▸ **What is needed**:
Every record listed below should be copied exactly.

▸ **Data to examine**:
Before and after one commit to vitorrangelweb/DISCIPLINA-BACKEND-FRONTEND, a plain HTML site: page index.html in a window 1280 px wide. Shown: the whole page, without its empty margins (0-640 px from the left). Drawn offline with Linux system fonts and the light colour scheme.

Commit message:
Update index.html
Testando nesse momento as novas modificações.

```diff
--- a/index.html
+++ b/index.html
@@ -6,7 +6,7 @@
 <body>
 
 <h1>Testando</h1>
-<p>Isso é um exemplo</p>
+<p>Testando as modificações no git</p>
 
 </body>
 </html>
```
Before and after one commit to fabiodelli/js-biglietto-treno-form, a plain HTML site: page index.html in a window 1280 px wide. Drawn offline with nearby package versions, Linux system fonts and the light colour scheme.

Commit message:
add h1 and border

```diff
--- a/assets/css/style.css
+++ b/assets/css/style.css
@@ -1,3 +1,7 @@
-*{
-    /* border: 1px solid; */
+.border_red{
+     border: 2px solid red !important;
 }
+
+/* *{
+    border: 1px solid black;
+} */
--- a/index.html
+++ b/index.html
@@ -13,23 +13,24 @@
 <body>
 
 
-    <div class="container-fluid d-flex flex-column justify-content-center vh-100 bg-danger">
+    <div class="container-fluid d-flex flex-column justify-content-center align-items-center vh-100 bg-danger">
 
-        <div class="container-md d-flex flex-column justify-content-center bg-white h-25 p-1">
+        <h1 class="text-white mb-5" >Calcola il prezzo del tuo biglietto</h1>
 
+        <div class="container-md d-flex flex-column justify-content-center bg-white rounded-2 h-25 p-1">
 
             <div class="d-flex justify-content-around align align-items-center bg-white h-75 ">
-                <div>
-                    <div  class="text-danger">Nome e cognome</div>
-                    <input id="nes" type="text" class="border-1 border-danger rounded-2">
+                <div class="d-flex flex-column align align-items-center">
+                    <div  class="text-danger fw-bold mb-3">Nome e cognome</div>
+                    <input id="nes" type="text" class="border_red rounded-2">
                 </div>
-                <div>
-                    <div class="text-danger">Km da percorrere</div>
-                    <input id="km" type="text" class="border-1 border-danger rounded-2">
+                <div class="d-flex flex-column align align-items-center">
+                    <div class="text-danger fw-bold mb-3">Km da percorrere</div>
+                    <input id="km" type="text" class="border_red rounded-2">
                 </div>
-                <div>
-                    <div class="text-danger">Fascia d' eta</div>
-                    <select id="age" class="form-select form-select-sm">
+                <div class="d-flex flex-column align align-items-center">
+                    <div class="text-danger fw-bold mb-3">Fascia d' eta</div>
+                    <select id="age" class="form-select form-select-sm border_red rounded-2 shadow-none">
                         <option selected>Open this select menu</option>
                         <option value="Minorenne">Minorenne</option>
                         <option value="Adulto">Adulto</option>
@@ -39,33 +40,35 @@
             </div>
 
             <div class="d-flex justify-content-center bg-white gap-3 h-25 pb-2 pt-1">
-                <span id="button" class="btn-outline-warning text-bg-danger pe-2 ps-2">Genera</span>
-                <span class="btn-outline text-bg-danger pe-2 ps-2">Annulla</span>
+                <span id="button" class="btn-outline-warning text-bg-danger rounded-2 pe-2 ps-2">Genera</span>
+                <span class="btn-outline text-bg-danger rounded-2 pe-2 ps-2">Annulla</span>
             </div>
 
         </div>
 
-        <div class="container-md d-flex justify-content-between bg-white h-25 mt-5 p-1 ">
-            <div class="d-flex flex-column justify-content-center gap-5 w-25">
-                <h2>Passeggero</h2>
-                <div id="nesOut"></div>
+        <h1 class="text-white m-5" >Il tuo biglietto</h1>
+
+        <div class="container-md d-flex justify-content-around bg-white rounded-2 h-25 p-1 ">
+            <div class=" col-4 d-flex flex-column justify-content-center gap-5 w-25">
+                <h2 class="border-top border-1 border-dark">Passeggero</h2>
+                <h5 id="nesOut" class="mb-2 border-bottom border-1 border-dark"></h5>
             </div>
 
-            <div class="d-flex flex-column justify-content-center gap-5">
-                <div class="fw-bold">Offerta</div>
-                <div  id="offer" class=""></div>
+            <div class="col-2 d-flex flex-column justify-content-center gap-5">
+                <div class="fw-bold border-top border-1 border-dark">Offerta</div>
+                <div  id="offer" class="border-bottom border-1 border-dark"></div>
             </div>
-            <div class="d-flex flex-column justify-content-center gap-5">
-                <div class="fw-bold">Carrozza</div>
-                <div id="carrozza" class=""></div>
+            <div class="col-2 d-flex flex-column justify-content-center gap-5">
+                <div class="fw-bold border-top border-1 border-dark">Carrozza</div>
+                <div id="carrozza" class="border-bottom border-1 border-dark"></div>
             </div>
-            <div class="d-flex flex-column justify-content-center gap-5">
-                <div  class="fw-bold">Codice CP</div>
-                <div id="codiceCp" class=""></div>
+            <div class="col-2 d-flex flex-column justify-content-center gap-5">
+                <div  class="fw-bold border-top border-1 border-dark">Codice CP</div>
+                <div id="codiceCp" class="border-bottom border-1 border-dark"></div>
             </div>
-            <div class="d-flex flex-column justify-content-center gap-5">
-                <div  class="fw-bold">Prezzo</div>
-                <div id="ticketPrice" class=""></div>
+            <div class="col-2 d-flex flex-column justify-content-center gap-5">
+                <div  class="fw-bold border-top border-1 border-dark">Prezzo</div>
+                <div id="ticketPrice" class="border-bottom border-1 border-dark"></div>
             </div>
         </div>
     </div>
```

▸ **Response area**:
Before and after one commit to vitorrangelweb/DISCIPLINA-BACKEND-FRONTEND, a plain HTML site: page index.html in a window 1280 px wide. Shown: the whole page, without its empty margins (0-640 px from the left). Drawn offline with Linux system fonts and the light colour scheme.

Commit message:
Update index.html
Testando nesse momento as novas modificações.

```diff
--- a/index.html
+++ b/index.html
@@ -6,7 +6,7 @@
 <body>
 
 <h1>Testando</h1>
-<p>Isso é um exemplo</p>
+<p>Testando as modificações no git</p>
 
 </body>
 </html>
```
Before and after one commit to fabiodelli/js-biglietto-treno-form, a plain HTML site: page index.html in a window 1280 px wide. Drawn offline with nearby package versions, Linux system fonts and the light colour scheme.

Commit message:
add h1 and border

```diff
--- a/assets/css/style.css
+++ b/assets/css/style.css
@@ -1,3 +1,7 @@
-*{
-    /* border: 1px solid; */
+.border_red{
+     border: 2px solid red !important;
 }
+
+/* *{
+    border: 1px solid black;
+} */
--- a/index.html
+++ b/index.html
@@ -13,23 +13,24 @@
 <body>
 
 
-    <div class="container-fluid d-flex flex-column justify-content-center vh-100 bg-danger">
+    <div class="container-fluid d-flex flex-column justify-content-center align-items-center vh-100 bg-danger">
 
-        <div class="container-md d-flex flex-column justify-content-center bg-white h-25 p-1">
+        <h1 class="text-white mb-5" >Calcola il prezzo del tuo biglietto</h1>
 
+        <div class="container-md d-flex flex-column justify-content-center bg-white rounded-2 h-25 p-1">
 
             <div class="d-flex justify-content-around align align-items-center bg-white h-75 ">
-                <div>
-                    <div  class="text-danger">Nome e cognome</div>
-                    <input id="nes" type="text" class="border-1 border-danger rounded-2">
+                <div class="d-flex flex-column align align-items-center">
+                    <div  class="text-danger fw-bold mb-3">Nome e cognome</div>
+                    <input id="nes" type="text" class="border_red rounded-2">
                 </div>
-                <div>
-                    <div class="text-danger">Km da percorrere</div>
-                    <input id="km" type="text" class="border-1 border-danger rounded-2">
+                <div class="d-flex flex-column align align-items-center">
+                    <div class="text-danger fw-bold mb-3">Km da percorrere</div>
+                    <input id="km" type="text" class="border_red rounded-2">
                 </div>
-                <div>
-                    <div class="text-danger">Fascia d' eta</div>
-                    <select id="age" class="form-select form-select-sm">
+                <div class="d-flex flex-column align align-items-center">
+                    <div class="text-danger fw-bold mb-3">Fascia d' eta</div>
+                    <select id="age" class="form-select form-select-sm border_red rounded-2 shadow-none">
                         <option selected>Open this select menu</option>
                         <option value="Minorenne">Minorenne</option>
                         <option value="Adulto">Adulto</option>
@@ -39,33 +40,35 @@
             </div>
 
             <div class="d-flex justify-content-center bg-white gap-3 h-25 pb-2 pt-1">
-                <span id="button" class="btn-outline-warning text-bg-danger pe-2 ps-2">Genera</span>
-                <span class="btn-outline text-bg-danger pe-2 ps-2">Annulla</span>
+                <span id="button" class="btn-outline-warning text-bg-danger rounded-2 pe-2 ps-2">Genera</span>
+                <span class="btn-outline text-bg-danger rounded-2 pe-2 ps-2">Annulla</span>
             </div>
 
         </div>
 
-        <div class="container-md d-flex justify-content-between bg-white h-25 mt-5 p-1 ">
-            <div class="d-flex flex-column justify-content-center gap-5 w-25">
-                <h2>Passeggero</h2>
-                <div id="nesOut"></div>
+        <h1 class="text-white m-5" >Il tuo biglietto</h1>
+
+        <div class="container-md d-flex justify-content-around bg-white rounded-2 h-25 p-1 ">
+            <div class=" col-4 d-flex flex-column justify-content-center gap-5 w-25">
+                <h2 class="border-top border-1 border-dark">Passeggero</h2>
+                <h5 id="nesOut" class="mb-2 border-bottom border-1 border-dark"></h5>
             </div>
 
-            <div class="d-flex flex-column justify-content-center gap-5">
-                <div class="fw-bold">Offerta</div>
-                <div  id="offer" class=""></div>
+            <div class="col-2 d-flex flex-column justify-content-center gap-5">
+                <div class="fw-bold border-top border-1 border-dark">Offerta</div>
+                <div  id="offer" class="border-bottom border-1 border-dark"></div>
             </div>
-            <div class="d-flex flex-column justify-content-center gap-5">
-                <div class="fw-bold">Carrozza</div>
-                <div id="carrozza" class=""></div>
+            <div class="col-2 d-flex flex-column justify-content-center gap-5">
+                <div class="fw-bold border-top border-1 border-dark">Carrozza</div>
+                <div id="carrozza" class="border-bottom border-1 border-dark"></div>
             </div>
-            <div class="d-flex flex-column justify-content-center gap-5">
-                <div  class="fw-bold">Codice CP</div>
-                <div id="codiceCp" class=""></div>
+            <div class="col-2 d-flex flex-column justify-content-center gap-5">
+                <div  class="fw-bold border-top border-1 border-dark">Codice CP</div>
+                <div id="codiceCp" class="border-bottom border-1 border-dark"></div>
             </div>
-            <div class="d-flex flex-column justify-content-center gap-5">
-                <div  class="fw-bold">Prezzo</div>
-                <div id="ticketPrice" class=""></div>
+            <div class="col-2 d-flex flex-column justify-content-center gap-5">
+                <div  class="fw-bold border-top border-1 border-dark">Prezzo</div>
+                <div id="ticketPrice" class="border-bottom border-1 border-dark"></div>
             </div>
         </div>
     </div>
```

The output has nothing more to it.